    (among other monikers). What’s more, I know people who have paid large sums to receive these techniques, under the impression that they are culmination of modern Western scientific research. 

      For instance, the Astym website features the question, “Can’t I just do this myself?” and the response: “You can only get the results ASTYM treatment delivers from a certified ASTYM therapist…. The ASTYM system’s outstanding results can not be achieved by picking up something you have at home and rubbing it along your skin. If this worked, there wouldn’t have been any need to spend years on the research and development process.” Millions of acupuncturists and Chinese lay people would beg to differ.

      Don’t get me wrong. I do think it’s worth paying a trained medical
    professional to help you deal with your pain. And while I’ve never received The Graston Technique or Astym from a professional, I wouldn’t be surprised if they work – because I know Gua Sha works. I have performed it on hundreds of my patients and I’ve taught workshops on it to dozens of practitioners who have then shared their success stories with me. My purpose is not to disparage these Western spin-offs, but to illuminate the true historical context and persistence of this technique. Medicines don’t stick around for over 2000 years if they
    don’t work!

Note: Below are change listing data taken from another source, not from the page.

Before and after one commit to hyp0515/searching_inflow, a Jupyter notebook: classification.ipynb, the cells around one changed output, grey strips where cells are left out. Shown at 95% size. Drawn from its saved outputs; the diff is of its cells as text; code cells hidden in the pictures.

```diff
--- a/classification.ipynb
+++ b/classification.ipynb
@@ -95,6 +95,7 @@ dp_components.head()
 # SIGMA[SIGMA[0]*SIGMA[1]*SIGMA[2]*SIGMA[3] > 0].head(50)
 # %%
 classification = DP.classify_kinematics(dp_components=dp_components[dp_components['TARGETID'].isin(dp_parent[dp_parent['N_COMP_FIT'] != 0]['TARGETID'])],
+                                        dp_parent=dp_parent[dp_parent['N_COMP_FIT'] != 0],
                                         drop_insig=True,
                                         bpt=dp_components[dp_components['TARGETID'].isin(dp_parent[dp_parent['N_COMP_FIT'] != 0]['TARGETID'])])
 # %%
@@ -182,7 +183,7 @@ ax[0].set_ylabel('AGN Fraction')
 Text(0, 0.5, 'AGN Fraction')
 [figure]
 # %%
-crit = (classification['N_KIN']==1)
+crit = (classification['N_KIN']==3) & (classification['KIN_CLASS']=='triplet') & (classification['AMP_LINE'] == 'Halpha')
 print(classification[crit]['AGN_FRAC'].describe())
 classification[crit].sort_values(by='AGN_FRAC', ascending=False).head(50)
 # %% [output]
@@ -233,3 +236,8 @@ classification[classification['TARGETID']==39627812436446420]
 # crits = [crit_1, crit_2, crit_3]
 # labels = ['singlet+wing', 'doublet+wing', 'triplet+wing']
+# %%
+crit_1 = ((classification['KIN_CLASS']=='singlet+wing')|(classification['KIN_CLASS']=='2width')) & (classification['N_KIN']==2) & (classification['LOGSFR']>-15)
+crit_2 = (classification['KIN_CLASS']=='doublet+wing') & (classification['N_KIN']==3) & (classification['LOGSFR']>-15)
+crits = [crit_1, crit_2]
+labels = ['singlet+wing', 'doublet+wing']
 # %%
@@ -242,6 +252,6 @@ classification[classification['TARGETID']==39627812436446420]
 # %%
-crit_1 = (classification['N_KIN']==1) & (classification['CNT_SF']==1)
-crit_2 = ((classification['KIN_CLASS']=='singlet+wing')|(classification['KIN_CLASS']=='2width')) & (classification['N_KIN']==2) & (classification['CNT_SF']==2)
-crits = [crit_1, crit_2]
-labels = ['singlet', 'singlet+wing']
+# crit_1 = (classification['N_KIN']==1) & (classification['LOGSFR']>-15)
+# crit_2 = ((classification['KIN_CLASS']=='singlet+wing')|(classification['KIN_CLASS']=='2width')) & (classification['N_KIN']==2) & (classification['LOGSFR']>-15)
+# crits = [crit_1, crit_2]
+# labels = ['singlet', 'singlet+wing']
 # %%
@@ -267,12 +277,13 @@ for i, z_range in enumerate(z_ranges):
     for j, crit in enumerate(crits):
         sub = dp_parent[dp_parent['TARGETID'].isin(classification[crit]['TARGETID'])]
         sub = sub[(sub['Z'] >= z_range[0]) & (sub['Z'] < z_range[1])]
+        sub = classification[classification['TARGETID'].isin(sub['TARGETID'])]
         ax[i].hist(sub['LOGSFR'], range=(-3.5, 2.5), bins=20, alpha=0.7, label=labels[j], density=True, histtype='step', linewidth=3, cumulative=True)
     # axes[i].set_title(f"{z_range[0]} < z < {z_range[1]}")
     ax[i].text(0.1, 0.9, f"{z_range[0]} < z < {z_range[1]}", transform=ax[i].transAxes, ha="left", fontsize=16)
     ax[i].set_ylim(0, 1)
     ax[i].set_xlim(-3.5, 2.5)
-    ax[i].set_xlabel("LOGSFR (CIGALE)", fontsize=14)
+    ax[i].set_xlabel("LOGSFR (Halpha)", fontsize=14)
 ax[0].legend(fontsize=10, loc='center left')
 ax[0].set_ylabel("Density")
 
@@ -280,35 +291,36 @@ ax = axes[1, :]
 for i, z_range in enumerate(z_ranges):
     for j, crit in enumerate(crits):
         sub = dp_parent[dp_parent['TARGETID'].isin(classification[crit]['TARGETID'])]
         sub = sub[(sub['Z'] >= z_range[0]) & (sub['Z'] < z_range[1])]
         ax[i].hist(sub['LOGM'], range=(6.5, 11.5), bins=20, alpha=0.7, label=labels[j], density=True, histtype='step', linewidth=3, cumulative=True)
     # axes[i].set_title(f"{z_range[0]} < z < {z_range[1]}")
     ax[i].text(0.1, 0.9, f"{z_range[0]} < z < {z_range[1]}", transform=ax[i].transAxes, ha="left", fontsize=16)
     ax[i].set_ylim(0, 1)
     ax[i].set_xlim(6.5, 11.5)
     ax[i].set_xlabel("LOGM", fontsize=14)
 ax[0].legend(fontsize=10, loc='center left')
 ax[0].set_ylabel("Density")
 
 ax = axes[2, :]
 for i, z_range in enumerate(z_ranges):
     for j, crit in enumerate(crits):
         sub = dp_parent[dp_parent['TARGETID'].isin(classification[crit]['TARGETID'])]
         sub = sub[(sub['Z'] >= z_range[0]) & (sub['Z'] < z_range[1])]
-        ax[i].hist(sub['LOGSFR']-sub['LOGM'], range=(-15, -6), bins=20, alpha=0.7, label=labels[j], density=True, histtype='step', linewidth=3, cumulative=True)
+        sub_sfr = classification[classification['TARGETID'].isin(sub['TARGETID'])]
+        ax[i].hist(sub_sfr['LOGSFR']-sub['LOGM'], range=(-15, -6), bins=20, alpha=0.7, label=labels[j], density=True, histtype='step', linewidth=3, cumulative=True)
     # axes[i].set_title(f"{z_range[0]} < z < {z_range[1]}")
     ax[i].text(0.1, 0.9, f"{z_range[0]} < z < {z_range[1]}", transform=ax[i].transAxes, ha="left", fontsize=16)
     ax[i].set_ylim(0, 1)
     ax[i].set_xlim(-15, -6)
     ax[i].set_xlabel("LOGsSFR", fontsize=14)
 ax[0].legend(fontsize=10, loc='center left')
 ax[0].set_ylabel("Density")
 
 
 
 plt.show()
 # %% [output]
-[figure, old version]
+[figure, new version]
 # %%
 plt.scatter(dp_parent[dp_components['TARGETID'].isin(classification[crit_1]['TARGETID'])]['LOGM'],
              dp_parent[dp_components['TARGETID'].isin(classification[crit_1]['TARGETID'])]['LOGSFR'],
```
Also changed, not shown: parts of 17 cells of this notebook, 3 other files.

    Be well,
    Dr. Peter Borten, LAc, DAOM

    Anyway, you may be interested to check out gua sha and shoni shin (a
    somewhat similar Japanese technique) tools. Gua sha tools usually don’t
    have as sharp an edge as Graston tools, but, from what I’ve heard,
    people experience Graston as pretty painful, whereas gua sha doesn’t
    need to be, and I believe it’s just as effective.

  • Teej999

    Has anyone thought of using the back edge of a hard plastic comb? I was wondering if it would offer similar benefits as the curved edges of the Graston instruents?

    • dshen

      In theory you could. However, I do not think most combs are durable enough to last through multiple scraping sessions. There are plastic tools that are made for scraping treatment though. People have used real tools like screwdrivers and the handle of a large crescent wrench.

  • Karlee

    This is an awesome article. I do EXACTLY this with my silverware and I too get Graston done at PT, but sometimes the knots can’t wait and they’re too painful! Thanks for confirming that this can be done correctly if done carefully, although a professional really is your best choice. 😉
    I’m gonna buy some Gua Sha tools and try them. So cool!

    • dshen

      Great! I’m glad we’re all coming out of the Graston closet! For some of the best tools, http://www.myo-bar.com are awesome. Try those!

  • Kat R

    I had ASTYM massage done to my right foot plantar fascia – and it worked amazing! I was doing smth similar before just not as rough. Shouldn’t feel sorry for myself and just go for it!

  • Ericka Norris

    I’m a potter. The tools we use called “ribs” are perfect for this, they are wood or silicone (do not use the metal ones u will cut yourself). They ribs come in many shapes and sizes they fit one’s hand to apply pressure to clay. I can get a good amount of pressure with out hand fatigue. And they are $2 to $5 .

    • dshen

      Nice! Traditional gua sha tools are made of bone. There are those who sell IASTM tools made out of plastic.